All else being equal, a share price drop should make a stock more attractive to potential investors. In the long term, share prices tend to follow earnings per share, but in the short term prices bounce around in response to short term factors (which are not always obvious). The implication here is that long term investors have an opportunity when expectations of a company are too low. One way to gauge market expectations of a stock is to look at its Price to Earnings Ratio (PE Ratio). A high P/E ratio means that investors have a high expectation about future growth, while a low P/E ratio means they have low expectations about future growth.

Check out our latest analysis for Catella

How Does Catella's P/E Ratio Compare To Its Peers?

Catella's P/E of 25.28 indicates some degree of optimism towards the stock. You can see in the image below that the average P/E (17.2) for companies in the capital markets industry is lower than Catella's P/E.

OM:CAT B Price Estimation Relative to Market, March 13th 2020
OM:CAT B Price Estimation Relative to Market, March 13th 2020

Its relatively high P/E ratio indicates that Catella shareholders think it will perform better than other companies in its industry classification. Clearly the market expects growth, but it isn't guaranteed. So investors should delve deeper. I like to check if company insiders have been buying or selling.

How Growth Rates Impact P/E Ratios

Companies that shrink earnings per share quickly will rapidly decrease the 'E' in the equation.
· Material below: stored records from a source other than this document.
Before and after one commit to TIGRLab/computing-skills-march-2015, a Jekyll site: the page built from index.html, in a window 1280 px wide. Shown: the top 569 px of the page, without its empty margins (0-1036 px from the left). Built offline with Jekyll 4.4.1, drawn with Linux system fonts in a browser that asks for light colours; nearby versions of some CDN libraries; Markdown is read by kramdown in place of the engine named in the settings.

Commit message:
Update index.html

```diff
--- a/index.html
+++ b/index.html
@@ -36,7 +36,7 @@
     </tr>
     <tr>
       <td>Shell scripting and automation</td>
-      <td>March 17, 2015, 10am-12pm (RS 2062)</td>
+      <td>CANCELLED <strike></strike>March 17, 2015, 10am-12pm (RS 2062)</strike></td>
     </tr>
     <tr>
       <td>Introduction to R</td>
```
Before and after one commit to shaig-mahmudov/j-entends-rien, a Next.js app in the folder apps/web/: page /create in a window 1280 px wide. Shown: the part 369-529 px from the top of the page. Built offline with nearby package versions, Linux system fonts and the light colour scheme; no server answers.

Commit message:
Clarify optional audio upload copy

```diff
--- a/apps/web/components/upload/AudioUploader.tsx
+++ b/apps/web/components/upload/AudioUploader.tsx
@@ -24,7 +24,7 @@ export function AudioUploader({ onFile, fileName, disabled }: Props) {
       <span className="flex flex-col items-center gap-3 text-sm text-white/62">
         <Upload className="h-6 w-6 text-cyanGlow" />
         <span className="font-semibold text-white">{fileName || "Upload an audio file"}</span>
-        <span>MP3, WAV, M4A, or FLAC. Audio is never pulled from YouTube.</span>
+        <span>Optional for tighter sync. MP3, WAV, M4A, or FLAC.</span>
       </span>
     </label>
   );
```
Therefore, even if you pay a low multiple of earnings now, that multiple will become higher in the future. Then, a higher P/E might scare off shareholders, pushing the share price down.

Catella saw earnings per share decrease by 48% last year. And EPS is down 22% a year, over the last 5 years. This could justify a pessimistic P/E.

A Limitation: P/E Ratios Ignore Debt and Cash In The Bank

Don't forget that the P/E ratio considers market capitalization. In other words, it does not consider any debt or cash that the company may have on the balance sheet. Theoretically, a business can improve its earnings (and produce a lower P/E in the future) by investing in growth. That means taking on debt (or spending its cash).

Such spending might be good or bad, overall, but the key point here is that you need to look at debt to understand the P/E ratio in context.

Is Debt Impacting Catella's P/E?

The extra options and safety that comes with Catella's kr45m net cash position means that it deserves a higher P/E than it would if it had a lot of net debt.

The Bottom Line On Catella's P/E Ratio

Catella has a P/E of 25.3. That's higher than the average in its market, which is 14.5. Falling earnings per share is probably keeping traditional value investors away, but the relatively strong balance sheet will allow the company time to invest in growth. Clearly, the high P/E indicates shareholders think it will! Given Catella's P/E ratio has declined from 40.8 to 25.3 in the last month, we know for sure that the market is significantly less confident about the business today, than it was back then. For those who don't like to trade against momentum, that could be a warning sign, but a contrarian investor might want to take a closer look.

Investors should be looking to buy stocks that the market is wrong about. If the reality for a company is better than it expects, you can make money by buying and holding for the long term. So this free visual report on analyst forecasts could hold the key to an excellent investment decision.

You might be able to find a better buy than Catella. If you want a selection of possible winners, check out this free list of interesting companies that trade on a P/E below 20 (but have proven they can grow earnings).

If you spot an error that warrants correction, please contact the editor at editorial-team@simplywallst.com. This article by Simply Wall St is general in nature. It does not constitute a recommendation to buy or sell any stock, and does not take account of your objectives, or your financial situation. Simply Wall St has no position in the stocks mentioned.

We aim to bring you long-term focused research analysis driven by fundamental data. Note that our analysis may not factor in the latest price-sensitive company announcements or qualitative material. Thank you for reading.